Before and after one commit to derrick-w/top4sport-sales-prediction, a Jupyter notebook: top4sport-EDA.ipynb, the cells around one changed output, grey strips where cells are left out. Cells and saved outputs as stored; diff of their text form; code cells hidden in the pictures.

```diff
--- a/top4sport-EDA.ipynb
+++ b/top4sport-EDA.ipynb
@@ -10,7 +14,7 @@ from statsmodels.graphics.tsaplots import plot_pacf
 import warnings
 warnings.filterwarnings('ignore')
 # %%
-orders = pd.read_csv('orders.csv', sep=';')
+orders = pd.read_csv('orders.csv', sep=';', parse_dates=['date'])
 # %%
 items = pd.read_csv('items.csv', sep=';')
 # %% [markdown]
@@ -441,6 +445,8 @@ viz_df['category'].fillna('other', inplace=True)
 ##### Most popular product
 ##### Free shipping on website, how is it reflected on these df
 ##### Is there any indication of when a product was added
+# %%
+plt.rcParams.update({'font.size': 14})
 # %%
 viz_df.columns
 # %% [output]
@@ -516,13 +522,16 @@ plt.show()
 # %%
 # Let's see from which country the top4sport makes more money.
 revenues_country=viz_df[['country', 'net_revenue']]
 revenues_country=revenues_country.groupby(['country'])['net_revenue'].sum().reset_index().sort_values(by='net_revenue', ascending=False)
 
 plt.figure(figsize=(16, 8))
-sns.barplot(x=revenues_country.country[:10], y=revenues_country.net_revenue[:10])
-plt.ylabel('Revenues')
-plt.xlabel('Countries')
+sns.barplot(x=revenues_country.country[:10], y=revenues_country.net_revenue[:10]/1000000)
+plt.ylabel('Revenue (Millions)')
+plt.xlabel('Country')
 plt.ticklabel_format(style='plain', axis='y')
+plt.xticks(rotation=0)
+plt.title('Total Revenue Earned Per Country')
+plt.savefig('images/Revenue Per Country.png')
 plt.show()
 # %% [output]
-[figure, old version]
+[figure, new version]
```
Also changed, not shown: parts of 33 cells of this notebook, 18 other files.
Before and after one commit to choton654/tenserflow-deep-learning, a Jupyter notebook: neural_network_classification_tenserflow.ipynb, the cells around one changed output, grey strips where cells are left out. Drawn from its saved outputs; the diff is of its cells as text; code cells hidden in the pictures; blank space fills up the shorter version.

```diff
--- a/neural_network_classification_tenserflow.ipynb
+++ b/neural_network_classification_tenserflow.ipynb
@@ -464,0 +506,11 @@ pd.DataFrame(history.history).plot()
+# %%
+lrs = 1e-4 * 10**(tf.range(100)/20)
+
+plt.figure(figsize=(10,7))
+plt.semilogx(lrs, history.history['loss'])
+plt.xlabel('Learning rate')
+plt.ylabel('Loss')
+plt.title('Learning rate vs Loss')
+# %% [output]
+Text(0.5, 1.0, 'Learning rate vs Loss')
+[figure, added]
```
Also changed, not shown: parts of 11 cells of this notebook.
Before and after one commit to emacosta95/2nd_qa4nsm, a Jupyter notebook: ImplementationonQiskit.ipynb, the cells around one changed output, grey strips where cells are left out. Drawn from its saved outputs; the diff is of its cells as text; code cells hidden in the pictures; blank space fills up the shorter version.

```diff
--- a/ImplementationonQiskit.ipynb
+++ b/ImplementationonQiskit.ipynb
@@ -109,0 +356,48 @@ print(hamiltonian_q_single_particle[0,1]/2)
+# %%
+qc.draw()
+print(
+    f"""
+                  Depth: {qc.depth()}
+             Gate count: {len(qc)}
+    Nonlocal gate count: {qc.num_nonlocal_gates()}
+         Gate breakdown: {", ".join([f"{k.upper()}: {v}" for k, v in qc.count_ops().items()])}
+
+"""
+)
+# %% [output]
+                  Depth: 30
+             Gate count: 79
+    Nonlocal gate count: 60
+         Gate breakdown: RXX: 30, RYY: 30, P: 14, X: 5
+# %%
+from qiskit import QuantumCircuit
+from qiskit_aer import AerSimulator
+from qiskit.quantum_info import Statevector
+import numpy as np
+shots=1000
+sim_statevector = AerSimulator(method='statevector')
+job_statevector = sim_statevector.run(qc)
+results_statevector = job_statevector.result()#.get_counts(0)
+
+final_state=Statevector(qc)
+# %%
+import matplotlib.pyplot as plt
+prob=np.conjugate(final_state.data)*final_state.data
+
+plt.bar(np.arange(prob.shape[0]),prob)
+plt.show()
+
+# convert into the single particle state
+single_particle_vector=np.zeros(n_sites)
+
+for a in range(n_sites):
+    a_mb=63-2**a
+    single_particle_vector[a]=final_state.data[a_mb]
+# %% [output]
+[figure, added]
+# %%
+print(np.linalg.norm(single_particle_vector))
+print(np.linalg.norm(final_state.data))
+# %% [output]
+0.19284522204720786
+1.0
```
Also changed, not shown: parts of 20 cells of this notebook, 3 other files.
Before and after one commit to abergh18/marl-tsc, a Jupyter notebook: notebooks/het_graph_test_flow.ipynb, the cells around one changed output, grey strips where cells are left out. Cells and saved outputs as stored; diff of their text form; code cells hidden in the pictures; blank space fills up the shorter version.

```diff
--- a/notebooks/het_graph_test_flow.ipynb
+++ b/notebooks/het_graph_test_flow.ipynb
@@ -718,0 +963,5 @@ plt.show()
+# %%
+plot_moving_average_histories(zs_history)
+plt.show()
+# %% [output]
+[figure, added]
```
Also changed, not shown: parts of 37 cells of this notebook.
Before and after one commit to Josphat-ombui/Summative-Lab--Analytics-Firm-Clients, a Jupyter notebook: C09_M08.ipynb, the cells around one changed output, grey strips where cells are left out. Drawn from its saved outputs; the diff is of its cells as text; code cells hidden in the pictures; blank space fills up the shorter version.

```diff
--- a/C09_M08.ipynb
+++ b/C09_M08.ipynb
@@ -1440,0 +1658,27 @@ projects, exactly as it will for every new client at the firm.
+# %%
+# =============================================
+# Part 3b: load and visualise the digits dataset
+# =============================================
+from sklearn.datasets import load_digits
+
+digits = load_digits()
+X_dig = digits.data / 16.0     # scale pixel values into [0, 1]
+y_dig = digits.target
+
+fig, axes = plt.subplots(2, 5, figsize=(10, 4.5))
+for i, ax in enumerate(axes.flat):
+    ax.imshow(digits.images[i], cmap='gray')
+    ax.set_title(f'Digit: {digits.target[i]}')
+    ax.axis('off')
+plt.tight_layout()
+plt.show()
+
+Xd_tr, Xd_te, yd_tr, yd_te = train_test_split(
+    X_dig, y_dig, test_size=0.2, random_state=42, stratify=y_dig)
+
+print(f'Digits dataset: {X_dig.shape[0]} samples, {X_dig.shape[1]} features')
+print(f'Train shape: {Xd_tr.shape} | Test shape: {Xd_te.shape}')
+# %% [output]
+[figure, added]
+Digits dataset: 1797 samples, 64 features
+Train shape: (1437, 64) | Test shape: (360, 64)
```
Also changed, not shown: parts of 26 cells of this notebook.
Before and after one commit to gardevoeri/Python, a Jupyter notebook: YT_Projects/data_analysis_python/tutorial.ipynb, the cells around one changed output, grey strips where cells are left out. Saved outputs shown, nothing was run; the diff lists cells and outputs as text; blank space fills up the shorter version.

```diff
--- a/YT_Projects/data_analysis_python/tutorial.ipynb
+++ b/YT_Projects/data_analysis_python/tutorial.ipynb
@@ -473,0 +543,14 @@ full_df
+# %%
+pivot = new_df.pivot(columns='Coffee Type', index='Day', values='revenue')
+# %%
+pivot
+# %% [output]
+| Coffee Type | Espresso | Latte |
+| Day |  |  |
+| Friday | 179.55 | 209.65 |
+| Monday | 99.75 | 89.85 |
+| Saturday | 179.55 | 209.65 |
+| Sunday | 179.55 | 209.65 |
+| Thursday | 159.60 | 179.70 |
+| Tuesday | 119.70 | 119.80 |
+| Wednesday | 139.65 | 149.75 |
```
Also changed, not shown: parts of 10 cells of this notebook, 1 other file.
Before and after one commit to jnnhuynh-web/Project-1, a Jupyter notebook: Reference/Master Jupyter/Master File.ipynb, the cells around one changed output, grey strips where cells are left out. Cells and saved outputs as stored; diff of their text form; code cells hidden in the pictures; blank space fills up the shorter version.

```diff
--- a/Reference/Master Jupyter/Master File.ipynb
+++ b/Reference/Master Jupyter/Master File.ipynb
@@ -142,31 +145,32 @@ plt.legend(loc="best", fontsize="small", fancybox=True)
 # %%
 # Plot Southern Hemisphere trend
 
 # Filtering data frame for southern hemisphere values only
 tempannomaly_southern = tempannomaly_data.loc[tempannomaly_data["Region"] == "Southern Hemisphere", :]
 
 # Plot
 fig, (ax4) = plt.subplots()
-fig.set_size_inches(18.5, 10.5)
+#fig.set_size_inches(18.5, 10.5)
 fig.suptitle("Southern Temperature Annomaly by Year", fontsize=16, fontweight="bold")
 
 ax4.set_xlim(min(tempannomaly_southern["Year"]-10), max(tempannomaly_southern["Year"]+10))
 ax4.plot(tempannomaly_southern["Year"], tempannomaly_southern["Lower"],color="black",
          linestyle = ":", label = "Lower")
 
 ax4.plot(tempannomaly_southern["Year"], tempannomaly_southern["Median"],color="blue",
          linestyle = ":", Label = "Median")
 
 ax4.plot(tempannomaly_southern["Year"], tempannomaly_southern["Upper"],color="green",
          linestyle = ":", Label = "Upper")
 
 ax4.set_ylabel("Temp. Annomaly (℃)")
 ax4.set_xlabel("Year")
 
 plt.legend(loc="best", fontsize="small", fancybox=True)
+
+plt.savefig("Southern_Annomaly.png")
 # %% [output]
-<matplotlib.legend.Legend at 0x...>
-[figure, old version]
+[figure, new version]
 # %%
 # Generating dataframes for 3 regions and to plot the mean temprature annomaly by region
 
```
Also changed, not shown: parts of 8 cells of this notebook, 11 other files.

------------------------------------------------------------------------

### Problem description
Every line in the material above that has the word "shape" should be copied.

### Written solution
+plt.bar(np.arange(prob.shape[0]),prob)
+print(f'Digits dataset: {X_dig.shape[0]} samples, {X_dig.shape[1]} features')
+print(f'Train shape: {Xd_tr.shape} | Test shape: {Xd_te.shape}')
+Train shape: (1437, 64) | Test shape: (360, 64)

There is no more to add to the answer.